GOAL OF THE EXERCISE =
The number of lines holding "with" is all you should give; count them in the records below.

Web page revision data:
◇ ◇ ◇ ◇

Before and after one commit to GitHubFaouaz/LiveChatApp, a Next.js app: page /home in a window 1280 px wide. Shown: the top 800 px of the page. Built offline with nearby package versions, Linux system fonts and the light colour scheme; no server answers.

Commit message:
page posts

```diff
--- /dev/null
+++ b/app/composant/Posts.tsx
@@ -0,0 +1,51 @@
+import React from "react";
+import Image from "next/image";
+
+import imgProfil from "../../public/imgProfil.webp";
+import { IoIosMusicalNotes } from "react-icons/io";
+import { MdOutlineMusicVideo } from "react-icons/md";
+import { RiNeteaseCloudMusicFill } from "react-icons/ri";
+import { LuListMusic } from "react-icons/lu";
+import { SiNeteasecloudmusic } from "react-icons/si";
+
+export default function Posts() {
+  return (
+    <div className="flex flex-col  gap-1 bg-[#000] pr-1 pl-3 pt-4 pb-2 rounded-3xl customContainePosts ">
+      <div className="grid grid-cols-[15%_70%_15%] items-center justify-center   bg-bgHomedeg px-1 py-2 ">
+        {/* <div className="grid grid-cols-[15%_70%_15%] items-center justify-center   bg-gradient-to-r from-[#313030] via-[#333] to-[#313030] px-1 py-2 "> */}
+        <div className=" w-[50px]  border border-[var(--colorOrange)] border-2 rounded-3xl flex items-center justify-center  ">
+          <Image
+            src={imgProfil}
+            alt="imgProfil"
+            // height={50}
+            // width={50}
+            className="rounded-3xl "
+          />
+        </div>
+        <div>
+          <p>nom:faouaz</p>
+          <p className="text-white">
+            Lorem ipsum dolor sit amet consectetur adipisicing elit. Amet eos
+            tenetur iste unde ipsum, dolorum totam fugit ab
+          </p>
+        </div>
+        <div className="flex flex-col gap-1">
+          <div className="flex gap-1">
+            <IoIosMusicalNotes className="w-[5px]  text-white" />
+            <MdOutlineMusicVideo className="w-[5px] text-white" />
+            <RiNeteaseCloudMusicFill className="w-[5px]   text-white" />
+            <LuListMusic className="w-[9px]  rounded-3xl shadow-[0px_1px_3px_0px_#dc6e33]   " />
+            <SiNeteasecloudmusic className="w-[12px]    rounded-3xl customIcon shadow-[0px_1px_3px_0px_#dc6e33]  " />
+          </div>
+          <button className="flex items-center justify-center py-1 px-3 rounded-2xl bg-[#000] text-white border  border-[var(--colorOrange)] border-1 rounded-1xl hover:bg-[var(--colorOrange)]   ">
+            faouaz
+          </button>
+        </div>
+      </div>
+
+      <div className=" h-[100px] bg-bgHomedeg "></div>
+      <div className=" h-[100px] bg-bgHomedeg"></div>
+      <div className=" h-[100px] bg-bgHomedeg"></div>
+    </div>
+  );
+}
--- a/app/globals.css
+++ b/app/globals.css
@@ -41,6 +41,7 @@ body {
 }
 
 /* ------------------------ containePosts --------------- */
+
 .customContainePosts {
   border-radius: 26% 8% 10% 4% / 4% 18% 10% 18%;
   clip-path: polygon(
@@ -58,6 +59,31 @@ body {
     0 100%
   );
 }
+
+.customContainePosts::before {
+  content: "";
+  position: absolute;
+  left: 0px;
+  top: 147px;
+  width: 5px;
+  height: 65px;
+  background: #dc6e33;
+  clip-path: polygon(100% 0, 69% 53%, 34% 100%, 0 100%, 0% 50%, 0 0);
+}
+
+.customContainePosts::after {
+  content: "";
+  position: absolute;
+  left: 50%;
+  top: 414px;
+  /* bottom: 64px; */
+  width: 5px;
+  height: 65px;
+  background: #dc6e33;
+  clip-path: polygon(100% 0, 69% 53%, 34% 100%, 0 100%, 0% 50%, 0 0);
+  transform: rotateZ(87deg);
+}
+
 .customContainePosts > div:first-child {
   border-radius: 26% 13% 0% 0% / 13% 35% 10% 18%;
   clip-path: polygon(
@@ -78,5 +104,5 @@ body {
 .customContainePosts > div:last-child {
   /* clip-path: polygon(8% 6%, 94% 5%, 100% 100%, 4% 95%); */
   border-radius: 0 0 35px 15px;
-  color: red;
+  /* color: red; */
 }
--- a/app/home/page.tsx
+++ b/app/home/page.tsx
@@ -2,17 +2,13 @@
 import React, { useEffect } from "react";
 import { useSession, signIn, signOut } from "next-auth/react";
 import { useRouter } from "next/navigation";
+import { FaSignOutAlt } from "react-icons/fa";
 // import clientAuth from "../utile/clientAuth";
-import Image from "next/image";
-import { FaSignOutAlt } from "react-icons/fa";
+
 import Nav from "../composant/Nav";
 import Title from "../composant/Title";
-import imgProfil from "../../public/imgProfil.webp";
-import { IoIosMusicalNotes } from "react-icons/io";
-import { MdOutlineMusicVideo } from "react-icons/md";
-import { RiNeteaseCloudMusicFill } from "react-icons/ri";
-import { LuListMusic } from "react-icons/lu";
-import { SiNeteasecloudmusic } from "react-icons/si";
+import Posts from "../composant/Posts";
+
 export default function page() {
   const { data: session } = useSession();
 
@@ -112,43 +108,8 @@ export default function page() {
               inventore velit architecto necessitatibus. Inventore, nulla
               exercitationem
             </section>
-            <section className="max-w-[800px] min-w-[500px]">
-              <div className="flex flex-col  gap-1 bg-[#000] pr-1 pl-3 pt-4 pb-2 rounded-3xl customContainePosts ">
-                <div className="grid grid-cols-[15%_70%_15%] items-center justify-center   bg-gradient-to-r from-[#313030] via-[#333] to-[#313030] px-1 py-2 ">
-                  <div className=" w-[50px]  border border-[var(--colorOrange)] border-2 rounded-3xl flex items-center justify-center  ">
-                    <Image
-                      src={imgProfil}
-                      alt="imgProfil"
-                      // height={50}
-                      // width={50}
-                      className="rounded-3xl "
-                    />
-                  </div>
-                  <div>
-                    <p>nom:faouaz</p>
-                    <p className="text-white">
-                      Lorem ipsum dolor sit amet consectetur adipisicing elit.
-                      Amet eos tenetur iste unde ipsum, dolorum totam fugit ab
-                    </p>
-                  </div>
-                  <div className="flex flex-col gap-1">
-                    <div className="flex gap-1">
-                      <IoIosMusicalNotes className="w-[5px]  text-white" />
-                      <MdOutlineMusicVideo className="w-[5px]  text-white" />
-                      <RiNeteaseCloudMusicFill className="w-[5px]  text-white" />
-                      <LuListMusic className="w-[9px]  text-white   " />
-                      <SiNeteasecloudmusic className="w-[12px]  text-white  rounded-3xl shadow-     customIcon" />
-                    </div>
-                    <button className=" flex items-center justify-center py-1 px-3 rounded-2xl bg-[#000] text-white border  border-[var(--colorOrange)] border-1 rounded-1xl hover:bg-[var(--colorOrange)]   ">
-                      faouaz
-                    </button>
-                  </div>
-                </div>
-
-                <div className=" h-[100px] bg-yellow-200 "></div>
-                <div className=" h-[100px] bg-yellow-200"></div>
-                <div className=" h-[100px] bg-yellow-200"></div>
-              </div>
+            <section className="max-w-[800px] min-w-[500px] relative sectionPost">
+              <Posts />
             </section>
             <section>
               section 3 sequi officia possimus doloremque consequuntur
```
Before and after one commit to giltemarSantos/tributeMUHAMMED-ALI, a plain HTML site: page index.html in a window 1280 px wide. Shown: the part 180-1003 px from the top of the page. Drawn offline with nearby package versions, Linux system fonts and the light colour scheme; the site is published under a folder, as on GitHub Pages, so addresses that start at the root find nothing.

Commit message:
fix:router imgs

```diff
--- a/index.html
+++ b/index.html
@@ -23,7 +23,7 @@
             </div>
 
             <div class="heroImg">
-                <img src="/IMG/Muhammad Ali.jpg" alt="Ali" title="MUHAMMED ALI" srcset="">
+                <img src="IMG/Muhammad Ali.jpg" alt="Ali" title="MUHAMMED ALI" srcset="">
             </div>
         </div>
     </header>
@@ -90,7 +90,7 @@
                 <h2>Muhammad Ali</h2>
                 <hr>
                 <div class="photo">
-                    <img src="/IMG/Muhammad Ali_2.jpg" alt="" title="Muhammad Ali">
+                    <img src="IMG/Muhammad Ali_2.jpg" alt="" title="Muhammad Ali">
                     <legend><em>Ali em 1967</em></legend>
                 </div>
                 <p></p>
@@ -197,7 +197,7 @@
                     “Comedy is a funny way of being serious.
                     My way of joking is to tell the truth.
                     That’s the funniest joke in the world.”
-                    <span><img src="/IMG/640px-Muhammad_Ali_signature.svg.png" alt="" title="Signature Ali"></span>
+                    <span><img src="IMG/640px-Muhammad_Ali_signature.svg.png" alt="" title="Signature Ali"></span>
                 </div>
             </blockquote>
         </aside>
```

◇ ◇ ◇ ◇

TASK SOLUTION =
2